Before joining the Senate, Loeffler worked for Intercontinental Exchange, the same company run by her husband, Jeff Sprecher. Collins and other rivals have accused her of conflicts of interest and said transactions during the COVID-19 pandemic appeared to have been informed by information obtained through her role as a senator.
Financial disclosures showed that Loeffler or her husband’s consultants sold off between $1.3 million and $3.1 million in stocks from Jan. 24 through Feb. 14, and made purchases of up to $250,000 each in Citrix, which provides work-from-home software, and Oracle, the computer technology firm.

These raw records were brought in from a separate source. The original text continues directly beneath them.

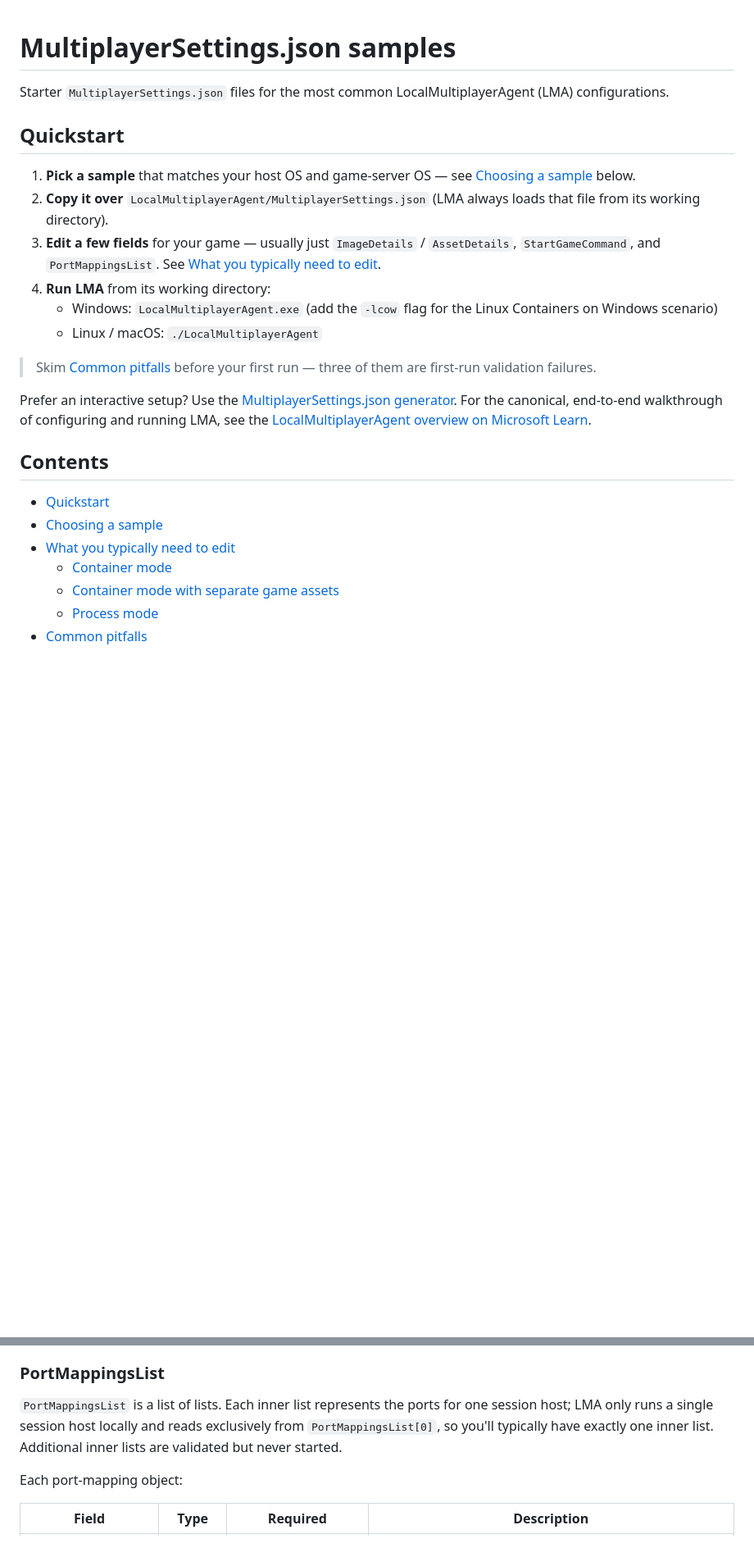
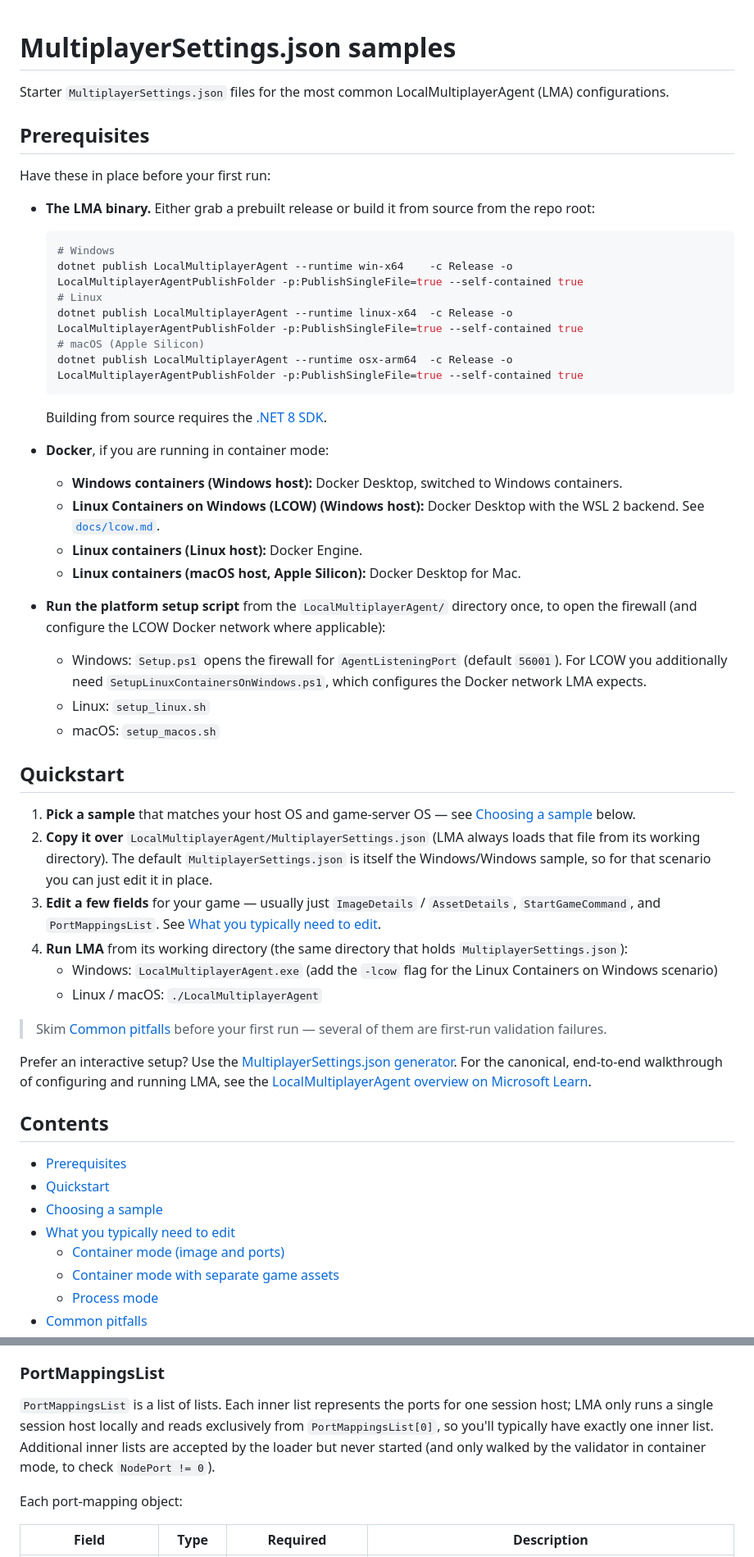
Before and after one commit to PlayFab/MpsAgent, a Markdown page: LocalMultiplayerAgent/Samples/README.md, 2 parts joined by grey strips. Shown at 82% size. Drawn GitHub-style; blank space fills up the shorter version.

````diff
--- a/LocalMultiplayerAgent/Samples/README.md
+++ b/LocalMultiplayerAgent/Samples/README.md
@@ -2,25 +2,54 @@
 
 Starter `MultiplayerSettings.json` files for the most common LocalMultiplayerAgent (LMA) configurations.
 
+## Prerequisites
+
+Have these in place before your first run:
+
+- **The LMA binary.** Either grab a prebuilt release or build it from source from the repo root:
+
+  ```bash
+  # Windows
+  dotnet publish LocalMultiplayerAgent --runtime win-x64    -c Release -o LocalMultiplayerAgentPublishFolder -p:PublishSingleFile=true --self-contained true
+  # Linux
+  dotnet publish LocalMultiplayerAgent --runtime linux-x64  -c Release -o LocalMultiplayerAgentPublishFolder -p:PublishSingleFile=true --self-contained true
+  # macOS (Apple Silicon)
+  dotnet publish LocalMultiplayerAgent --runtime osx-arm64  -c Release -o LocalMultiplayerAgentPublishFolder -p:PublishSingleFile=true --self-contained true
+  ```
+
+  Building from source requires the [.NET 8 SDK](https://dotnet.microsoft.com/download).
+
+- **Docker**, if you are running in container mode:
+  - **Windows containers (Windows host):** Docker Desktop, switched to Windows containers.
+  - **Linux Containers on Windows (LCOW) (Windows host):** Docker Desktop with the WSL 2 backend. See [`docs/lcow.md`](../../docs/lcow.md).
+  - **Linux containers (Linux host):** Docker Engine.
+  - **Linux containers (macOS host, Apple Silicon):** Docker Desktop for Mac.
+
+- **Run the platform setup script** from the `LocalMultiplayerAgent/` directory once, to open the firewall (and configure the LCOW Docker network where applicable):
+  - Windows: `Setup.ps1` opens the firewall for `AgentListeningPort` (default `56001`). For LCOW you additionally need `SetupLinuxContainersOnWindows.ps1`, which configures the Docker network LMA expects.
+  - Linux: `setup_linux.sh`
+  - macOS: `setup_macos.sh`
+
 ## Quickstart
 
 1. **Pick a sample** that matches your host OS and game-server OS — see [Choosing a sample](#choosing-a-sample) below.
-2. **Copy it over** `LocalMultiplayerAgent/MultiplayerSettings.json` (LMA always loads that file from its working directory).
+2. **Copy it over** `LocalMultiplayerAgent/MultiplayerSettings.json` (LMA always loads that file from its working directory). The default `MultiplayerSettings.json` is itself the Windows/Windows sample, so for that scenario you can just edit it in place.
 3. **Edit a few fields** for your game — usually just `ImageDetails` / `AssetDetails`, `StartGameCommand`, and `PortMappingsList`. See [What you typically need to edit](#what-you-typically-need-to-edit).
-4. **Run LMA** from its working directory:
+4. **Run LMA** from its working directory (the same directory that holds `MultiplayerSettings.json`):
    - Windows: `LocalMultiplayerAgent.exe` (add the `-lcow` flag for the Linux Containers on Windows scenario)
    - Linux / macOS: `./LocalMultiplayerAgent`
 
-> Skim [Common pitfalls](#common-pitfalls) before your first run — three of them are first-run validation failures.
+> Skim [Common pitfalls](#common-pitfalls) before your first run — several of them are first-run validation failures.
 
 Prefer an interactive setup? Use the [MultiplayerSettings.json generator](../SettingsJsonGenerator/README.md). For the canonical, end-to-end walkthrough of configuring and running LMA, see the [LocalMultiplayerAgent overview on Microsoft Learn](https://learn.microsoft.com/gaming/playfab/features/multiplayer/servers/localmultiplayeragent/local-multiplayer-agent-overview).
 
 ## Contents
 
+- [Prerequisites](#prerequisites)
 - [Quickstart](#quickstart)
 - [Choosing a sample](#choosing-a-sample)
 - [What you typically need to edit](#what-you-typically-need-to-edit)
-  - [Container mode](#container-mode-any-platform)
+  - [Container mode (image and ports)](#container-mode-image-and-ports)
   - [Container mode with separate game assets](#container-mode-with-separate-game-assets-windows-containers-or-linux-containers-where-the-image-doesnt-include-the-game)
   - [Process mode](#process-mode)
 - [Common pitfalls](#common-pitfalls)
@@ -193,7 +238,7 @@ Notes:
 
 ### PortMappingsList
 
-`PortMappingsList` is a list of lists. Each inner list represents the ports for one session host; LMA only runs a single session host locally and reads exclusively from `PortMappingsList[0]`, so you'll typically have exactly one inner list. Additional inner lists are validated but never started.
+`PortMappingsList` is a list of lists. Each inner list represents the ports for one session host; LMA only runs a single session host locally and reads exclusively from `PortMappingsList[0]`, so you'll typically have exactly one inner list. Additional inner lists are accepted by the loader but never started (and only walked by the validator in container mode, to check `NodePort != 0`).
 
 Each port-mapping object:
 
````
Also changed, not shown: other parts of LocalMultiplayerAgent/Samples/README.md (+31 -15 lines).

The next month, the couple’s advisers sold an additional $845,557 in stock and made other purchases totaling $590,557. They obtained shares in chemical giant DuPont de Nemours, a major supplier of personal protective gear, while selling off shares in retail stores such as T.J. Maxx and Ross.
Common Cause and the other groups had asked the Ethics Committee to investigate Loeffler and a handful of other senators for possible violations of the STOCK Act, a law that prohibits senators from using inside information for financial gain.
In separate letters to the watchdog groups, Mayer said the committee reviewed stock transactions by Loeffler and Sprecher from early January and that it plans no further action after “carefully” evaluating the allegations.
Beth Rotman of Common Cause said the issue highlights the need for Congress to pass a law requiring its members to park their wealth in blind trusts while they are in office.
“Sen. Loeffler, together with other congresspeople, should have all of their stocks in blind trusts so that everyday Americans do not have to guess about whether their representatives are putting their own interests over the interests of their constituents,” said Rotman, the organization’s director of money in politics and ethics.
Loeffler initially refused to admit she was under investigation. In early May, she said she turned over documents to federal investigators. However, she would not say whether she had volunteered the information, was asked to supply it or if she had been questioned.
Loeffler and Sprecher have already taken steps to address the uproar about stock trading on their behalf. They directed their consultants to sell off stocks they own in individual companies and invest the money in exchange-traded and mutual funds. The couple still own millions of dollars in shares in Intercontinental Exchange, the Atlanta-based congolmerate that owns the New York Stock Exchange.